From the first entry to the last, restate everything word for word and exclude pictures.

----

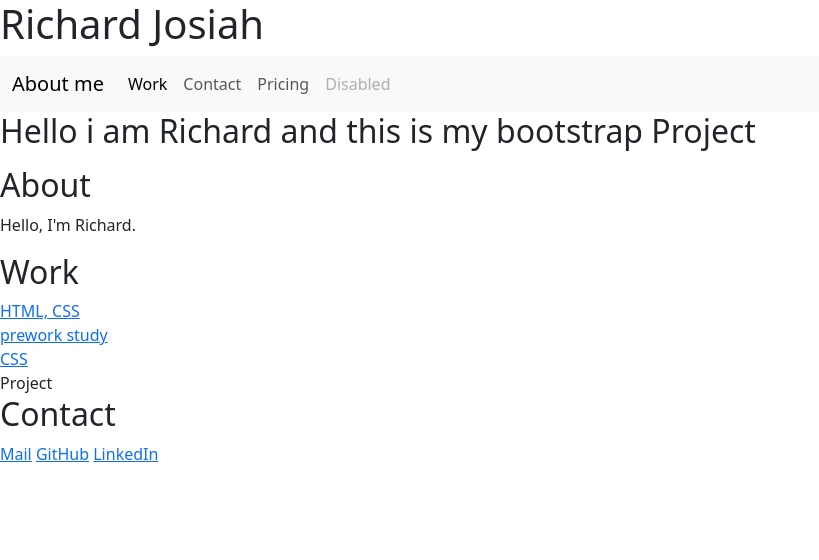
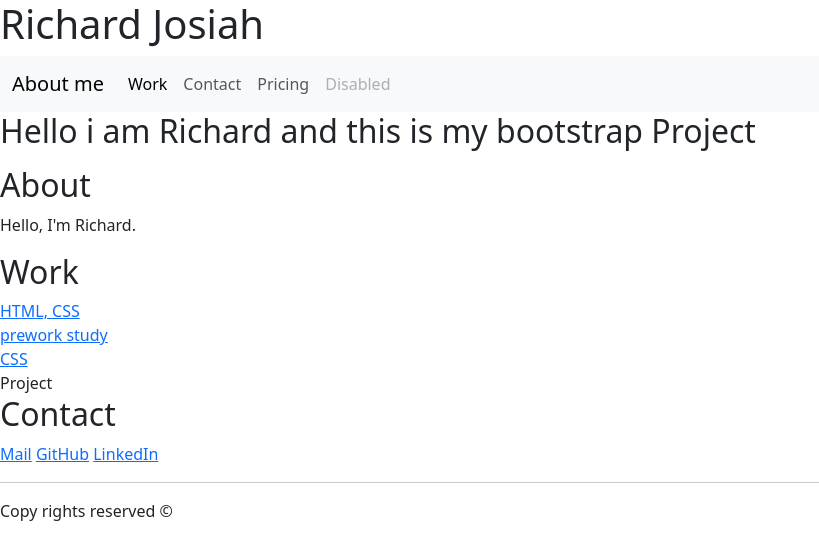
Before and after one commit to Richard105247908/Bootstrap-portfolio, a plain HTML site: page index.html in a window 1280 px wide. Shown: the whole page, without its empty margins (0-819 px from the left). Drawn offline with nearby package versions, Linux system fonts and the light colour scheme.

Commit message:
added the footer

```diff
--- a/index.html
+++ b/index.html
@@ -87,10 +87,9 @@
                     <a href="https://www.linkedin.com/" target="_blank" alt="My Linkedin Profile">LinkedIn</a>
                 </div>
             </section>
-
     </main>
-
-
+    <hr>
+    <footer>Copy rights reserved &copy;</footer>
 
 
     <script src="https://cdn.jsdelivr.net/npm/bootstrap@5.3.2/dist/js/bootstrap.bundle.min.js"
```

----

- _Task result_
Before and after one commit to Richard105247908/Bootstrap-portfolio, a plain HTML site: page index.html in a window 1280 px wide. Shown: the whole page, without its empty margins (0-819 px from the left). Drawn offline with nearby package versions, Linux system fonts and the light colour scheme.

Commit message:
added the footer

```diff
--- a/index.html
+++ b/index.html
@@ -87,10 +87,9 @@
                     <a href="https://www.linkedin.com/" target="_blank" alt="My Linkedin Profile">LinkedIn</a>
                 </div>
             </section>
-
     </main>
-
-
+    <hr>
+    <footer>Copy rights reserved &copy;</footer>
 
 
     <script src="https://cdn.jsdelivr.net/npm/bootstrap@5.3.2/dist/js/bootstrap.bundle.min.js"
```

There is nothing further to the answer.